(ACTIVITY) Go through the records and give the number of lines that include "both", with nothing else.

(DATASET EXTRACT)
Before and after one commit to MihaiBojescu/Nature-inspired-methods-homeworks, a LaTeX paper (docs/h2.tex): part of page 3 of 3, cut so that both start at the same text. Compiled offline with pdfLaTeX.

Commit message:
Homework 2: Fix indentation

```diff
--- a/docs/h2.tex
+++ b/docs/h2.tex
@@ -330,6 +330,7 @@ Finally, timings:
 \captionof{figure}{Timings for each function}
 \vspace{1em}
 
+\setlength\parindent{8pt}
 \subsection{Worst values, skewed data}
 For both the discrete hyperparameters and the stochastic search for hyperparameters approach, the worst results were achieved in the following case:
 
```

(RESULT) 2